Jared Ivey transferred to Ole Miss to play in big games such as Saturday’s against Alabama
OXFORD, Miss. – This time last season, Jared Ivey’s Georgia Tech team was 3-6 and preparing to play Boston College, a team that would beat the Yellow Jackets, 41-30.
In the offseason, the defensive lineman transferred to Ole Miss — a team in the Southeastern Conference where the saying is, “It just means more.”
It does mean more in Oxford Saturday as Ole Miss hosts No. 6 Alabama in the kind of game Ivey has wanted to play his entire college career. The Crimson Tide (7-2, 4-2 in the SEC) is coming off a loss to LSU and the Rebels expect a hard-fought game. That is just what Ivey wanted in his new conference.
“It’s been good, it’s been more physical,” Ivey said.

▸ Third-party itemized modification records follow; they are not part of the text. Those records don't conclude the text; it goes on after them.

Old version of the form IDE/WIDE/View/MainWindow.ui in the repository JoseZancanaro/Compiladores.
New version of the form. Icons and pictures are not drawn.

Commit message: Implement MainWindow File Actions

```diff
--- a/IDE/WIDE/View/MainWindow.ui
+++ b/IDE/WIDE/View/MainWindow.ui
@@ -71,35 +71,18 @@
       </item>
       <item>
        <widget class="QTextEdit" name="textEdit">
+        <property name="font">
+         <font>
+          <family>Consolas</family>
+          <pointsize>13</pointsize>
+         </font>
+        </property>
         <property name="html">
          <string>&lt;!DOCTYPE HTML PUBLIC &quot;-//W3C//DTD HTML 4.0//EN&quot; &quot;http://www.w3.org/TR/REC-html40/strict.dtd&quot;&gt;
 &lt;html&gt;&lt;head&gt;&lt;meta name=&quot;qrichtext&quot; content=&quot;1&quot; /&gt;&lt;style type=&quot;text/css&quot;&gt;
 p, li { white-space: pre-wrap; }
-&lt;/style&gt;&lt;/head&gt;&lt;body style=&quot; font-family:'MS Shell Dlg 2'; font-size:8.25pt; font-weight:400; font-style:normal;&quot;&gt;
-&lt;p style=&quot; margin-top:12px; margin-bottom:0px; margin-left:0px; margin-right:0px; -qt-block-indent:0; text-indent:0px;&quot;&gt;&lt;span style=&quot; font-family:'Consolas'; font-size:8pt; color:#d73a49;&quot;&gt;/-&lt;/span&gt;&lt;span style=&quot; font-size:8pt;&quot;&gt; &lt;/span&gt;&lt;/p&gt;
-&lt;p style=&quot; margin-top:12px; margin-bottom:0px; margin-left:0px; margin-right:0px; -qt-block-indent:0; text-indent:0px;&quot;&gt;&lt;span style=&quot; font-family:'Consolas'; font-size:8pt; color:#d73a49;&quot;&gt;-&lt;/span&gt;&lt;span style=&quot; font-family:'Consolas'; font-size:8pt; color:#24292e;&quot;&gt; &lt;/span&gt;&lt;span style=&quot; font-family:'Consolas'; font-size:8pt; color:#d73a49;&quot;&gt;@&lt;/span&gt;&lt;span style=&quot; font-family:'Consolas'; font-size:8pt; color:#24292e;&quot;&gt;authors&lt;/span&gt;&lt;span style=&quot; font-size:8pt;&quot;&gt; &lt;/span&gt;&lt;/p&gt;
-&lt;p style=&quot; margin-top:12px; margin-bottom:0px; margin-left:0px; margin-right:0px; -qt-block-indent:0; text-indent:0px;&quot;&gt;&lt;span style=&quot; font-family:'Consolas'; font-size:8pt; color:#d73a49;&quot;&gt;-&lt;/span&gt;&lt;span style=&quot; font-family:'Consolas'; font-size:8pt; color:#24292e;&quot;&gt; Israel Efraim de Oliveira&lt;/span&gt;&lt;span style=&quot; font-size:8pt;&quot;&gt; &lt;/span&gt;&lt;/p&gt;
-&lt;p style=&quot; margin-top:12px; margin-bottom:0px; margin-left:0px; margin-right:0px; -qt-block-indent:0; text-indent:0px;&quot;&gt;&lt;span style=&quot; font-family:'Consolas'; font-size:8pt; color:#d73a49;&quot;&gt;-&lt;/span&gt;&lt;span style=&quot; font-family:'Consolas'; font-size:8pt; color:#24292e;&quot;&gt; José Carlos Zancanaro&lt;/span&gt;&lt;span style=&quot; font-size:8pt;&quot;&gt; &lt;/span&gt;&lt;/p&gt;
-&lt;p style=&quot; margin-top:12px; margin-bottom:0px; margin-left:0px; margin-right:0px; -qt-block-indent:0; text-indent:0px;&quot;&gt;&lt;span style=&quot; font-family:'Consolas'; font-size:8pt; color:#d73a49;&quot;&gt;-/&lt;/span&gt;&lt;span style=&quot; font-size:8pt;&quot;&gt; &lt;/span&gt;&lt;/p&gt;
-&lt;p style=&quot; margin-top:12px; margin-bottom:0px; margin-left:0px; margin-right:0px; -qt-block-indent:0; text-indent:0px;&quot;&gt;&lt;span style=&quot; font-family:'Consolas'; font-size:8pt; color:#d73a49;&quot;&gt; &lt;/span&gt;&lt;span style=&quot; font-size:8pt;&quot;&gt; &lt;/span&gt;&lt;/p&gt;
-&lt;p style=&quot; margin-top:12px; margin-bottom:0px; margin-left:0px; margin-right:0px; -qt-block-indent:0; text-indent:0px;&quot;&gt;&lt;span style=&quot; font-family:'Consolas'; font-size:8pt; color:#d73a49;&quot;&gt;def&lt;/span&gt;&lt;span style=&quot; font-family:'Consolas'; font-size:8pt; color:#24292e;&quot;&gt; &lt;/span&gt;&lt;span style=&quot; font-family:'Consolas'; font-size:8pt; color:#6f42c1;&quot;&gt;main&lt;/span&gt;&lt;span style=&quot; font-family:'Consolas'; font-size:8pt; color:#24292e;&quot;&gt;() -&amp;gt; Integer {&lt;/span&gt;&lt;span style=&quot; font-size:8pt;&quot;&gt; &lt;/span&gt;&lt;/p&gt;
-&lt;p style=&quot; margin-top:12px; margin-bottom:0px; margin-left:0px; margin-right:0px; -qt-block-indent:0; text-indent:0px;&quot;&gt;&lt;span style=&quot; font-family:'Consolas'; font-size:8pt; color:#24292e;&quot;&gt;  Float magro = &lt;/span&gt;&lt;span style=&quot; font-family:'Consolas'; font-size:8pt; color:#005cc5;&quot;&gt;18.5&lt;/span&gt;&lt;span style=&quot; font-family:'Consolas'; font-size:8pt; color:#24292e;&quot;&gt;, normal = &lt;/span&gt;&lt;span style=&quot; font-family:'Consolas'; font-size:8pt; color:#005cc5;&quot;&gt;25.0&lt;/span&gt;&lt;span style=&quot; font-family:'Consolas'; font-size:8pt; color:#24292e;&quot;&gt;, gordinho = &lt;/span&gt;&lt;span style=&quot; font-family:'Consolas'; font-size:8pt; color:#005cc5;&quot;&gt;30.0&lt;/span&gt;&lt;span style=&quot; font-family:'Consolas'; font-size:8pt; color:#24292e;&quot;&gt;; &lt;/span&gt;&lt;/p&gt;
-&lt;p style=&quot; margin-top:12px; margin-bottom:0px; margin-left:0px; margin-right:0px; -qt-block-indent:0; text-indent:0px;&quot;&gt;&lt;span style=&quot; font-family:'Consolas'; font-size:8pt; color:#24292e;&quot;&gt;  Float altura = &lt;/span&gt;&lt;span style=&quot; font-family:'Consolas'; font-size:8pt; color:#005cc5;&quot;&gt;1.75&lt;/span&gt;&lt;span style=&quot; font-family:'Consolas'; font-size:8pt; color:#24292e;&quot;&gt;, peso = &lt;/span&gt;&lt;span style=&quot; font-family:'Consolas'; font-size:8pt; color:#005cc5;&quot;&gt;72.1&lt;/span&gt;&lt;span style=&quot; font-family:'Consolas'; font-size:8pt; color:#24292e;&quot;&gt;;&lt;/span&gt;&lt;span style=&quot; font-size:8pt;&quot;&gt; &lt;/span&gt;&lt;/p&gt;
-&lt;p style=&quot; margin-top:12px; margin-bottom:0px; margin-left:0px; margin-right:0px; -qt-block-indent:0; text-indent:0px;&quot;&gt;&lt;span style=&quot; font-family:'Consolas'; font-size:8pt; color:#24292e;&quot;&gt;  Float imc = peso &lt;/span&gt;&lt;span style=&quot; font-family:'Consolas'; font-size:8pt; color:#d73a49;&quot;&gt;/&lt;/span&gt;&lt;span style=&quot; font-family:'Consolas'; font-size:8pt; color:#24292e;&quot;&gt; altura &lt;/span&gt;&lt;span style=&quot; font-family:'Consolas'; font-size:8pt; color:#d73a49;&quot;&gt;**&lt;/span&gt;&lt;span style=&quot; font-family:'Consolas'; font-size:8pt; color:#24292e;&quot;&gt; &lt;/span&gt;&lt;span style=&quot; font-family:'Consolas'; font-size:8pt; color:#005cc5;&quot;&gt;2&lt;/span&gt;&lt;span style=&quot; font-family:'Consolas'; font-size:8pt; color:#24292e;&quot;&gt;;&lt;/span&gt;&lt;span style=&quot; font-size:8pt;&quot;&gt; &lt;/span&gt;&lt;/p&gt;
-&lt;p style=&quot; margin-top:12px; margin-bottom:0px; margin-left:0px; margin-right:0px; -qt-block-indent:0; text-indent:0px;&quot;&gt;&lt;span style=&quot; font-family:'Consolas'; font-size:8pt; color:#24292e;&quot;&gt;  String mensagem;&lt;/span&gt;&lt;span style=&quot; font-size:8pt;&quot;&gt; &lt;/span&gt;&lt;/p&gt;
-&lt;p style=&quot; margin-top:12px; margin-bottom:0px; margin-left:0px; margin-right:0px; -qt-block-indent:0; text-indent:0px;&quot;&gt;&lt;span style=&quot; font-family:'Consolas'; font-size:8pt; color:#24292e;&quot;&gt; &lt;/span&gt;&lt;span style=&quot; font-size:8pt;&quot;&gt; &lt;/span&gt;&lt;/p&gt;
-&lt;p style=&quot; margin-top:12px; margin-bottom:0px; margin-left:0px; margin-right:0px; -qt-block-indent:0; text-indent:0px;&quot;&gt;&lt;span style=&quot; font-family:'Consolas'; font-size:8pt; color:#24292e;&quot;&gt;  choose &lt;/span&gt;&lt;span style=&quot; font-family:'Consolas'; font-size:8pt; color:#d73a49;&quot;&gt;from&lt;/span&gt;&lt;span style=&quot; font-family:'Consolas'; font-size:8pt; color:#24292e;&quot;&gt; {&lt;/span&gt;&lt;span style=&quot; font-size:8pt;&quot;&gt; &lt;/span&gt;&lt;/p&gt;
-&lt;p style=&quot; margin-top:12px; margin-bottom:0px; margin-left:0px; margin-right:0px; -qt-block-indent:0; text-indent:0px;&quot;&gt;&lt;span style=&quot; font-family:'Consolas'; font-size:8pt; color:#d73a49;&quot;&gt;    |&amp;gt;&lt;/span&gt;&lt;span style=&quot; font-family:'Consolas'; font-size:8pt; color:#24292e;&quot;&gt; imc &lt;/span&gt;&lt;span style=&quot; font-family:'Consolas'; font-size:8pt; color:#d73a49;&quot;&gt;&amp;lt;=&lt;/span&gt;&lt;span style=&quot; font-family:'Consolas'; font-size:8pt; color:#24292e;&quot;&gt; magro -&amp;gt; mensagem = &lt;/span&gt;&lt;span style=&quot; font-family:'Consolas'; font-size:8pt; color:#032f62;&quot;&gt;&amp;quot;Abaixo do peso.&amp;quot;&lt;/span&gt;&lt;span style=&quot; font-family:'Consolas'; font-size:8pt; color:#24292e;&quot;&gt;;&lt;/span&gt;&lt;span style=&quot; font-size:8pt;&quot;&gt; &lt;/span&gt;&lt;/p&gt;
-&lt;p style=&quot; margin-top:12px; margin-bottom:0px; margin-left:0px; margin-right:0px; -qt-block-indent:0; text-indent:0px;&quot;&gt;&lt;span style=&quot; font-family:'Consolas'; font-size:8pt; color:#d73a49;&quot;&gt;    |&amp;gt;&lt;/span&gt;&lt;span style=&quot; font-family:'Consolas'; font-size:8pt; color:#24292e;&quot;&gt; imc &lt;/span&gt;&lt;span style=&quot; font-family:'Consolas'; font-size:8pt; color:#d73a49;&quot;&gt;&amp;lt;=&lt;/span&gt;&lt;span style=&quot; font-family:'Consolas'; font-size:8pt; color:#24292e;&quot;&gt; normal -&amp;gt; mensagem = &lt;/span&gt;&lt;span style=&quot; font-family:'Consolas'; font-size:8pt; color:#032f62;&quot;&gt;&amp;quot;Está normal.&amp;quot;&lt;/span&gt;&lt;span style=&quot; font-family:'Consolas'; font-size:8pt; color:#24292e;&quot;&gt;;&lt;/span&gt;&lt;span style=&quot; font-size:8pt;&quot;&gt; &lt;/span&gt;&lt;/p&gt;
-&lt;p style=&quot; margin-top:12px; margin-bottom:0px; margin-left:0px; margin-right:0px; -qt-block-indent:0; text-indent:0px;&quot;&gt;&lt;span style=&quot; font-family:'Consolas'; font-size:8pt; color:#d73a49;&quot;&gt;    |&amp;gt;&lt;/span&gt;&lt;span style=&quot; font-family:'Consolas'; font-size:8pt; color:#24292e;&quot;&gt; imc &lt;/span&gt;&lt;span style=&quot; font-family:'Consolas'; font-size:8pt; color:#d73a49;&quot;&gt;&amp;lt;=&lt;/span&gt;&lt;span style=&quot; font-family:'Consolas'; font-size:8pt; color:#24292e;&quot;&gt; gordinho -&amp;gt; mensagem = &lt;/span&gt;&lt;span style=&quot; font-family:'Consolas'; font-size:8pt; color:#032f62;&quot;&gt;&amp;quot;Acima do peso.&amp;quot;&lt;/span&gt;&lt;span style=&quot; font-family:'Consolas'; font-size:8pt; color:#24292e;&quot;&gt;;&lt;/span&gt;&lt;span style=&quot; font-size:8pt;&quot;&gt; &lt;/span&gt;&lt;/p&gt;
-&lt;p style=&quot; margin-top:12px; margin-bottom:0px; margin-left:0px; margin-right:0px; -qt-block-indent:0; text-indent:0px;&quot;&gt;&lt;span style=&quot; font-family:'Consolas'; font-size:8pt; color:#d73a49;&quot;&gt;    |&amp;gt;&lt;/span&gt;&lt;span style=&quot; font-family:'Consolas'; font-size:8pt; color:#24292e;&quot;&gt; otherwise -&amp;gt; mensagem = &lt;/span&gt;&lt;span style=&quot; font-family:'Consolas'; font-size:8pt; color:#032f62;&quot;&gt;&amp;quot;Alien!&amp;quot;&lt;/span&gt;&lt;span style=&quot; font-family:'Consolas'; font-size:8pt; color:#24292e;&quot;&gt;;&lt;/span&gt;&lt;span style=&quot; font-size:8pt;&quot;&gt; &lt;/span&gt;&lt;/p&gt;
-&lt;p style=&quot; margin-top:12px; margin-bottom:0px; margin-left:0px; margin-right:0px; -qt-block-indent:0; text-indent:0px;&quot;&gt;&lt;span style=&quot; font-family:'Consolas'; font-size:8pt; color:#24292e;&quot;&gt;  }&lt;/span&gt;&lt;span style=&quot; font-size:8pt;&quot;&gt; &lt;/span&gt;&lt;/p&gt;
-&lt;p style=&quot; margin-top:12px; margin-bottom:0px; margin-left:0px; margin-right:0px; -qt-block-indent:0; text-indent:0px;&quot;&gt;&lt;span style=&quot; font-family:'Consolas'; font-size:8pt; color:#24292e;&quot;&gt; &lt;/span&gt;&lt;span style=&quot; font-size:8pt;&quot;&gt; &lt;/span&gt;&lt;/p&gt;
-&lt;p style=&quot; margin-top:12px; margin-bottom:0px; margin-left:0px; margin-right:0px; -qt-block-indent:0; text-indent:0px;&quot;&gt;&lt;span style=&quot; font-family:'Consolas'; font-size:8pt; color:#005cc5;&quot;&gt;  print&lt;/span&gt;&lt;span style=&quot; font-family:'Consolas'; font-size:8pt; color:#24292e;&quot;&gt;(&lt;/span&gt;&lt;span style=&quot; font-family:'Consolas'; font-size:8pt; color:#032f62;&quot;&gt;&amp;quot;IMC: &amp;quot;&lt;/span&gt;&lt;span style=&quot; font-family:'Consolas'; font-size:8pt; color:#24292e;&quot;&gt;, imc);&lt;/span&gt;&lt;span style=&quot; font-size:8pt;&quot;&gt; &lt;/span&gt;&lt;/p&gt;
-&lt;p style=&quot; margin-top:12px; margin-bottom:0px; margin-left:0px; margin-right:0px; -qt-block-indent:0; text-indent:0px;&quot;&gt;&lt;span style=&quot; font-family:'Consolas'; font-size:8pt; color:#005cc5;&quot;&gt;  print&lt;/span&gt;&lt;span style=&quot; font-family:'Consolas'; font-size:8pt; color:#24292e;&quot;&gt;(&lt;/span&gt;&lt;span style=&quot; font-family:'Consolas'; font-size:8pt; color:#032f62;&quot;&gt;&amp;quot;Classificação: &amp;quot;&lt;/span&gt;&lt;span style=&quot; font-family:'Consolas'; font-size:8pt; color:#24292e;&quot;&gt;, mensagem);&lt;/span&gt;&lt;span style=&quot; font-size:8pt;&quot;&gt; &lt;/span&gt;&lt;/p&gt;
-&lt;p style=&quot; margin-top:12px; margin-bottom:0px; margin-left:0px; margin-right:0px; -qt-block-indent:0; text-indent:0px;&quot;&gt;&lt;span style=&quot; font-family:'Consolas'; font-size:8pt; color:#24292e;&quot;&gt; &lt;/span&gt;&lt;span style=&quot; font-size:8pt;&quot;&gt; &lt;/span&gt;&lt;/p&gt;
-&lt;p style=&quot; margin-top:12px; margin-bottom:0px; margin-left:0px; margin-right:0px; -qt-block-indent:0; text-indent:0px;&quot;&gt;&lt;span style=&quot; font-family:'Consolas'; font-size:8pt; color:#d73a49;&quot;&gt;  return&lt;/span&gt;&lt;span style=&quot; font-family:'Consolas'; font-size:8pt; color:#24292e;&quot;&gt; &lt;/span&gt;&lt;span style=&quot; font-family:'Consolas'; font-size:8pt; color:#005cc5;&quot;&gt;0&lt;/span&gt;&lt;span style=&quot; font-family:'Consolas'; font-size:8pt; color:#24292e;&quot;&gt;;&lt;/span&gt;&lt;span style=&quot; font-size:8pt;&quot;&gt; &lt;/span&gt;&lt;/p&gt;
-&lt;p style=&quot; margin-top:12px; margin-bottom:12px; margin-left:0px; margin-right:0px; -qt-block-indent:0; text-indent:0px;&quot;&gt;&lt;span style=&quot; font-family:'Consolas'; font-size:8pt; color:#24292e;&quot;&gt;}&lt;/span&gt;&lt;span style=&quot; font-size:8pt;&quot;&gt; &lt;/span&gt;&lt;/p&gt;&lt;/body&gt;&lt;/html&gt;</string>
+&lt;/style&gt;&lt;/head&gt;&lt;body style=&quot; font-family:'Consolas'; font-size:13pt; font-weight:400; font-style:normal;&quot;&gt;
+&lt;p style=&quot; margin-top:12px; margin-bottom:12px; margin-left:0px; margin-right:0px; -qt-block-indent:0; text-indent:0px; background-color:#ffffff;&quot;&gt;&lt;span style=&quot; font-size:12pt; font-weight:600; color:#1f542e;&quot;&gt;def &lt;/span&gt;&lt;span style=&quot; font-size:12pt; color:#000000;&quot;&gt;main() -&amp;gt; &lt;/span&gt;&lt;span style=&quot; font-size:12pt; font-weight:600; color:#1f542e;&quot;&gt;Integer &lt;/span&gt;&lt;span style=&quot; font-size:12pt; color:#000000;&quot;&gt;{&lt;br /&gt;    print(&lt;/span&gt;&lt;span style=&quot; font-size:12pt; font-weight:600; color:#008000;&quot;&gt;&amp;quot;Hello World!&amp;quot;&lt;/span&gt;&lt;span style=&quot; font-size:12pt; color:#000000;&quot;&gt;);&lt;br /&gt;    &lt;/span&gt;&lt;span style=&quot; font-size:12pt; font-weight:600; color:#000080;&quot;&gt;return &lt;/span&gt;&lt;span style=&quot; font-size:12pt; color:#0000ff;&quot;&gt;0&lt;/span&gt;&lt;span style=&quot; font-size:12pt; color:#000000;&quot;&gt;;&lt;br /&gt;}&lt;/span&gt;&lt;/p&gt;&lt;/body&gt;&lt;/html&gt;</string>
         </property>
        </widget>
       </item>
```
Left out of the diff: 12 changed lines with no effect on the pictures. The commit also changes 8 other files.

“It’s been more of a challenge, but that’s what I wanted. Obviously, that’s what me and my teammates want. You don’t want to go out there and play patty-cake games, you come here to play big games.”
This is a big game. Should Ole Miss win, it will be the Rebels’ first victory over Alabama since 2015. But the Tide has not lost consecutive league games since 2007 and the college football world took notice of how they lost last week in overtime.
“I mean, this is the SEC you know, teams lose big games, teams win big games,” Ivey said. “This is a great team that we’re going to go play you know, their record means absolutely nothing and our preparation, we’re just looking at personnel, players and how we can fit everything up and scheme it to give them the best challenge that we can possibly give them.”
Ole Miss is 8-1, with its lone loss to LSU. The Rebels face Alabama, Arkansas and Mississippi State to close the regular season. Saturday, Ole Miss gets the first of two home games to finish the schedule.
“I’m very excited, I’m glad we’re playing at home,” Ivey said. “We try to take the mindset that they’ve got to come here and play us. You know we try to flip the script on that.”
Even though he was not at Ole Miss last year, Ivey realizes the Tide appeared on the schedule earlier last year and will appear early again next season. The Rebels will travel to Tuscaloosa in September next fall.
“It’s super exciting and you know and I’m almost glad we get to play them later in the season and just be as comfortable as possible and obviously we’re playing at home. It was a great experience playing in College Station and playing in Death Valley, so you know that’s a piece of what you come here for and I’m very thankful to have experienced that.”
Jared Ivey on playing Alabama
The game will be at home, but it will still be Alabama, a team that has lost two games this season and both were decided on the final play of the game. But according to coach Lane Kiffin, the Rebels do not let the opponent dictate their thoughts.
“I’m sure it sounds crazy, we don’t sit and talk about Bama week and all that that everyone else in the country seems to do,” Kiffin said.
“We’ve got a lot of things to work on to get better. It really doesn’t matter. It matters that you do things really well. That’s how you win games. I didn’t notice anything different (at Monday’s practice), but I’m glad I didn’t because that’s not how we train. We don’t want to be a program like that (up and down)—oh we get up for these games, but we don’t for these. That’s what I get mad at our fans for doing, so we’re not supposed to do that.“
Head coach Lane Kiffin
That crowd is expected to be a sellout at Vaught-Hemingway Stadium and the game is the national feature on CBS. Kickoff is scheduled for 2:30 p.m.
Steve Barnes joins The Rebel Walk staff as a senior writer and brings a trifecta of journalistic experience. As a writer, he has covered college sports for Rivals.com, Football.com and SaturdayDownSouth.com as well as served as a beat writer for various traditional newspapers.
He has been a broadcaster for arena football and several national tournament events for the National Junior College Athletic Association as well as hosting various shows on radio.
A former sports information director at Albany (Ga.) State University and an assistant at Troy and West Florida, he has helped host many NCAA conference, regional and national events, including serving five years on the media committee of the NCAA Division II World Series.
Barnes, a native of Pensacola, Fla., attended Ole Miss in 1983-84, where his first journalism teacher was David Kellum. The duo has come a long way since that time.
He will bring a proven journalistic track record, along with a knack for finding the out-of-the-ordinary story angles to The Rebel Walk.
Barnes continues to reside in Pensacola a mere ten minutes from the beach because he does have taste and a brain.